[Records from a data collection]
Segment Open

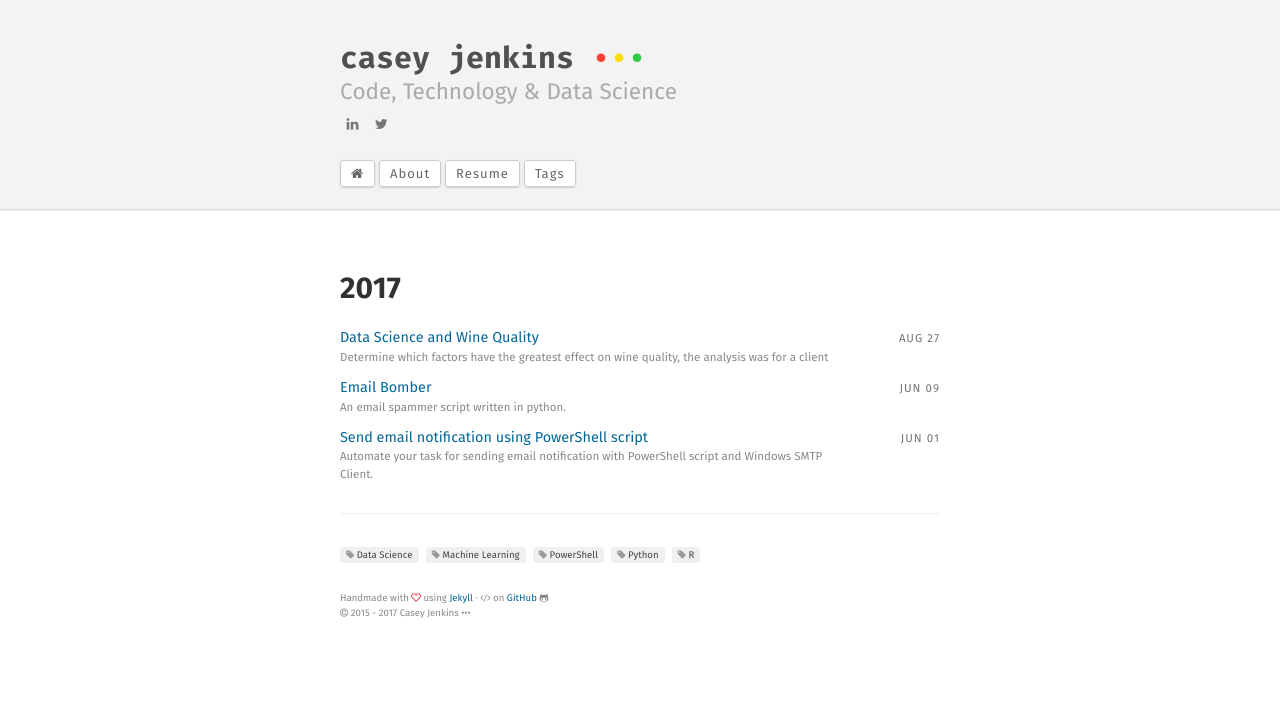
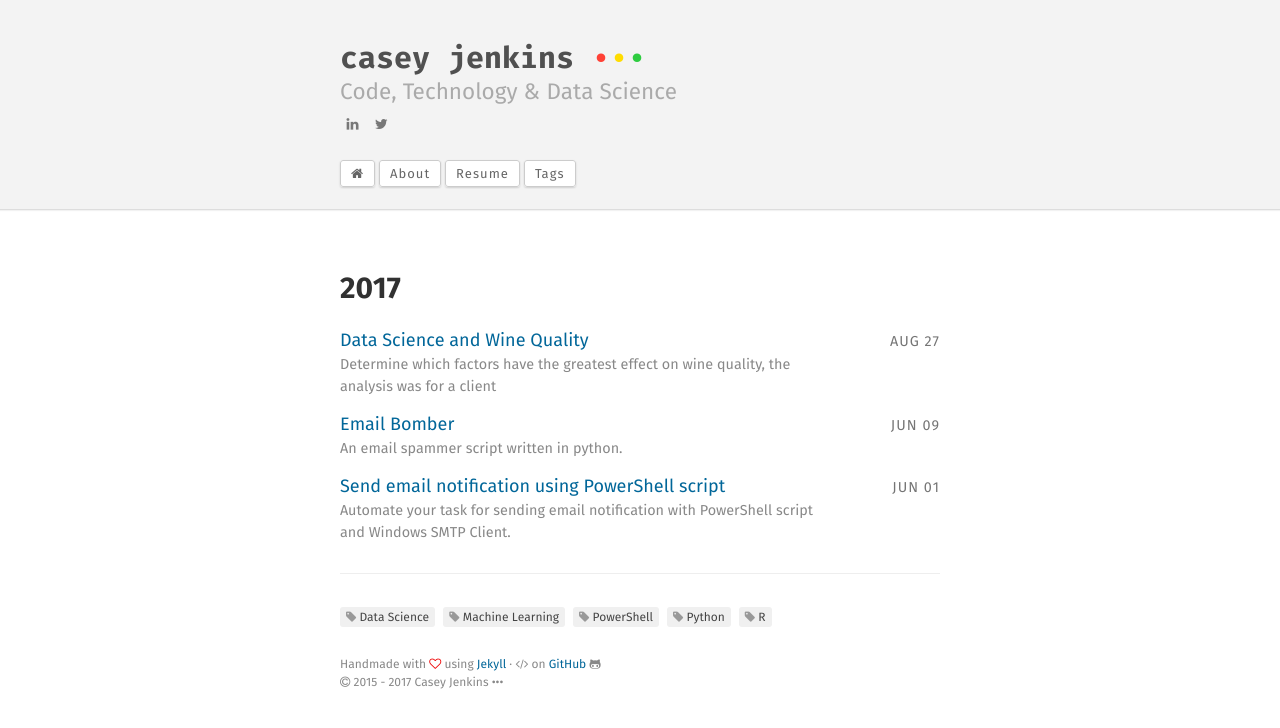
Before and after one commit to saltfog/saltfog.github.io, a Jekyll site: the page built from index.html, in a window 1280 px wide. Shown: the top 728 px of the page. Built offline with Jekyll 4.4.1, drawn with Linux system fonts in a browser that asks for light colours.

Commit message:
Added assests

```diff
--- a/assets/scss/_layout.scss
+++ b/assets/scss/_layout.scss
@@ -21,7 +21,7 @@
     -webkit-text-size-adjust: 100%;
     -ms-text-size-adjust: 100%;
     font-family: 'Fira Sans', sans-serif;
-    font-size: 12px;
+    font-size: 15px;
     line-height: 1.5;
 }
 
@@ -210,7 +210,7 @@
     padding-right: 1rem;
     margin-left: auto;
     margin-right: auto;
-    max-width: 10rem;
+    max-width: 50rem;
 }
 
 .masthead {
@@ -388,7 +388,7 @@
 .footer {
     margin: 0 auto 1rem;
     padding: 0 1rem 1rem;
-    max-width: 28rem;
+    max-width: 50rem;
 }
 
 .master-nav {
@@ -400,7 +400,7 @@
     margin: 0;
     *zoom: 1;
     font-weight: 400;
-    max-width: 28rem;
+    max-width: 50rem;
 
     &:after {
         clear: both;
```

Segment Closed

● **WHAT TO DO**
Which lines of the data contain the string "text"? Copy each one.

● **RESULT OF THIS EXERCISE**
     -webkit-text-size-adjust: 100%;
     -ms-text-size-adjust: 100%;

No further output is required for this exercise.